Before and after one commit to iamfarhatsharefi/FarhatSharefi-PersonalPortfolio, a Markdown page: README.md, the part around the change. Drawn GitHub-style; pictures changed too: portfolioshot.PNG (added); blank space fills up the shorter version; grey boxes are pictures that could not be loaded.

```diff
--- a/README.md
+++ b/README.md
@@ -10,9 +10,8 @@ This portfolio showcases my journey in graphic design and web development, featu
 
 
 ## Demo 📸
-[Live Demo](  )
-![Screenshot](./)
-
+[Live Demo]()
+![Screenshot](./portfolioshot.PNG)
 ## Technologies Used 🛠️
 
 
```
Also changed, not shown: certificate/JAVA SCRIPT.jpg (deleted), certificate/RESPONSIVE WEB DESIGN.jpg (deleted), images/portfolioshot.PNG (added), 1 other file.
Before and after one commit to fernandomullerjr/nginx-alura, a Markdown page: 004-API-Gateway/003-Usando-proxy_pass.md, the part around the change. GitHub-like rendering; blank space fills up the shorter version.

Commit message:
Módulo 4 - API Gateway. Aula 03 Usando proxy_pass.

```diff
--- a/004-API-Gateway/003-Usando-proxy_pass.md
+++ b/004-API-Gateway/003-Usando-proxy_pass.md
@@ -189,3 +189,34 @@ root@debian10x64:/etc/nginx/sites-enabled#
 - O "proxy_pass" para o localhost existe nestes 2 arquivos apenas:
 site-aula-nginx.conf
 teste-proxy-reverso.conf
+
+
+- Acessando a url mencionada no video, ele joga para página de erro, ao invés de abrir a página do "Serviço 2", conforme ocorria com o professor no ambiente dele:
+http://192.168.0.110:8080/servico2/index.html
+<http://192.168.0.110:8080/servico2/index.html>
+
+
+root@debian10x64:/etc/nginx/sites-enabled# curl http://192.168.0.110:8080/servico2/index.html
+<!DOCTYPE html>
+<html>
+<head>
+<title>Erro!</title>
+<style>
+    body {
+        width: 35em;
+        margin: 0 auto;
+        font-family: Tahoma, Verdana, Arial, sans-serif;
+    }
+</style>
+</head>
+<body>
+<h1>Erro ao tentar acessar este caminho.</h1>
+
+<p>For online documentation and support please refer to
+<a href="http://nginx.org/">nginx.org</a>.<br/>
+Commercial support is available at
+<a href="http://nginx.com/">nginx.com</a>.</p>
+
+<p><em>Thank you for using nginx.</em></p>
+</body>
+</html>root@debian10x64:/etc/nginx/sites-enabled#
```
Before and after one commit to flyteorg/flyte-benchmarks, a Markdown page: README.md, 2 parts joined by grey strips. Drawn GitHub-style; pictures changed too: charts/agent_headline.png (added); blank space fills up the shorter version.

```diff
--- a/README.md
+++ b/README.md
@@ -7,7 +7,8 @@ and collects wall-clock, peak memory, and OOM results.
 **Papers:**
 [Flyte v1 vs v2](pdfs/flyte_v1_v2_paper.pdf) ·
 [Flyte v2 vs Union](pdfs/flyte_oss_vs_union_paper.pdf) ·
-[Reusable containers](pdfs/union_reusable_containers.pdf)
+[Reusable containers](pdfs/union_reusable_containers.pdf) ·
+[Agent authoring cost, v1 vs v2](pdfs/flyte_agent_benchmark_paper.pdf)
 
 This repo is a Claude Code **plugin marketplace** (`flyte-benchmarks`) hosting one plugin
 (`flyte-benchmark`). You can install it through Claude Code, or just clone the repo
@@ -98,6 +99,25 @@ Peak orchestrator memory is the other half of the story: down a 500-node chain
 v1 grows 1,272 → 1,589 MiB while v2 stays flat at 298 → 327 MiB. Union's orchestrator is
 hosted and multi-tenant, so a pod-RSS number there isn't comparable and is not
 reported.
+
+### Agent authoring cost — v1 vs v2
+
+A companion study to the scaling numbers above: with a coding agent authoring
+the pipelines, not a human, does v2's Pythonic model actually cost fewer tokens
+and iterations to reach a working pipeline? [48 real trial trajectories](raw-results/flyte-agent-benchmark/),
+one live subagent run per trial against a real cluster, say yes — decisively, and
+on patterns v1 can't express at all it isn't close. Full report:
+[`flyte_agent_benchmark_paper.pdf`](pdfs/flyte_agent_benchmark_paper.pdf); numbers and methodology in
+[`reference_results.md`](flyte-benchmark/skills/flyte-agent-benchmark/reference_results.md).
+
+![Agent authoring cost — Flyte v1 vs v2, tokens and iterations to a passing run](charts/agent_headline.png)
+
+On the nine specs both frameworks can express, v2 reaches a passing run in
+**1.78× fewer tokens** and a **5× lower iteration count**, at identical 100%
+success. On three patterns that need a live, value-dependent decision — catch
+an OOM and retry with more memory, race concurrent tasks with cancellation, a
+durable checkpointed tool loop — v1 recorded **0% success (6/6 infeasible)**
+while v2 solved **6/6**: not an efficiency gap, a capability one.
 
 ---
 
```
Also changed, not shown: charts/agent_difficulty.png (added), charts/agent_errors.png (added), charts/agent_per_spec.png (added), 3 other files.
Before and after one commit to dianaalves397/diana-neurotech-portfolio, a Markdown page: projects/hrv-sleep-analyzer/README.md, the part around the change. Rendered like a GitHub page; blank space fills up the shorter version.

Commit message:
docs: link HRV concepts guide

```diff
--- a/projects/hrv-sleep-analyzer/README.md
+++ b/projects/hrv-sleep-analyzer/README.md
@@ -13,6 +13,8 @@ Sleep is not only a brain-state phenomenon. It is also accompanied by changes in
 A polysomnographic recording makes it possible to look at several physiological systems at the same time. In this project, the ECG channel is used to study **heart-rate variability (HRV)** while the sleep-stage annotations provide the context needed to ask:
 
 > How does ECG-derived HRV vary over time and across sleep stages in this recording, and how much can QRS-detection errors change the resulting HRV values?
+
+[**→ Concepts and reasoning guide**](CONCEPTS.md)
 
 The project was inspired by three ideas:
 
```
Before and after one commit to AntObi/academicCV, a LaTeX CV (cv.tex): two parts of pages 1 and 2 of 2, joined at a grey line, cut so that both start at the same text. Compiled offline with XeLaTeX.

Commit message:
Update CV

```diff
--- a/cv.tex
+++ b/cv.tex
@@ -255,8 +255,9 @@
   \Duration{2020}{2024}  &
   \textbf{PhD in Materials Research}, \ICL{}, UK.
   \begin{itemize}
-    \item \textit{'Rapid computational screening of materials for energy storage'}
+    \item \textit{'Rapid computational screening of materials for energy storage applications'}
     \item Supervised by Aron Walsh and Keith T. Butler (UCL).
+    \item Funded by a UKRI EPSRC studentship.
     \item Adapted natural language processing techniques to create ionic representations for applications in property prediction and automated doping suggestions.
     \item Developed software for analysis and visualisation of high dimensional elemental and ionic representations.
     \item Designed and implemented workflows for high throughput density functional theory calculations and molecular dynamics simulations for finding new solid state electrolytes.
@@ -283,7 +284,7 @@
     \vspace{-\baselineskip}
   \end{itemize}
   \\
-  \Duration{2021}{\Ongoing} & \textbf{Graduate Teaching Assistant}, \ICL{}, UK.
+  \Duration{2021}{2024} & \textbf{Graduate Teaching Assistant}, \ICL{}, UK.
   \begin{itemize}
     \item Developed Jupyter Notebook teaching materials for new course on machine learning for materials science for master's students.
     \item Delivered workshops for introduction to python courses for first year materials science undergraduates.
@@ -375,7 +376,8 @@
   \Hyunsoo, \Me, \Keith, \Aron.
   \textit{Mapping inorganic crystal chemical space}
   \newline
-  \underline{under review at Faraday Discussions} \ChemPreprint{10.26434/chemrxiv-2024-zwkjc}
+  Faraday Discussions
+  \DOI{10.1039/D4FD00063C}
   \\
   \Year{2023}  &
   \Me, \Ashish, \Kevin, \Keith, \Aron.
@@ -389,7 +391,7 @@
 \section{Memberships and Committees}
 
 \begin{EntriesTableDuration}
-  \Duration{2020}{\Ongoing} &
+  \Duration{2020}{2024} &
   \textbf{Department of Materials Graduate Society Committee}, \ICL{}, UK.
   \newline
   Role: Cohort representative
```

##############################

Problem details: Which lines above hold the string "http"? Show each of them.

Response to the exercise:
+http://192.168.0.110:8080/servico2/index.html
+<http://192.168.0.110:8080/servico2/index.html>
+root@debian10x64:/etc/nginx/sites-enabled# curl http://192.168.0.110:8080/servico2/index.html
+<a href="http://nginx.org/">nginx.org</a>.<br/>
+<a href="http://nginx.com/">nginx.com</a>.</p>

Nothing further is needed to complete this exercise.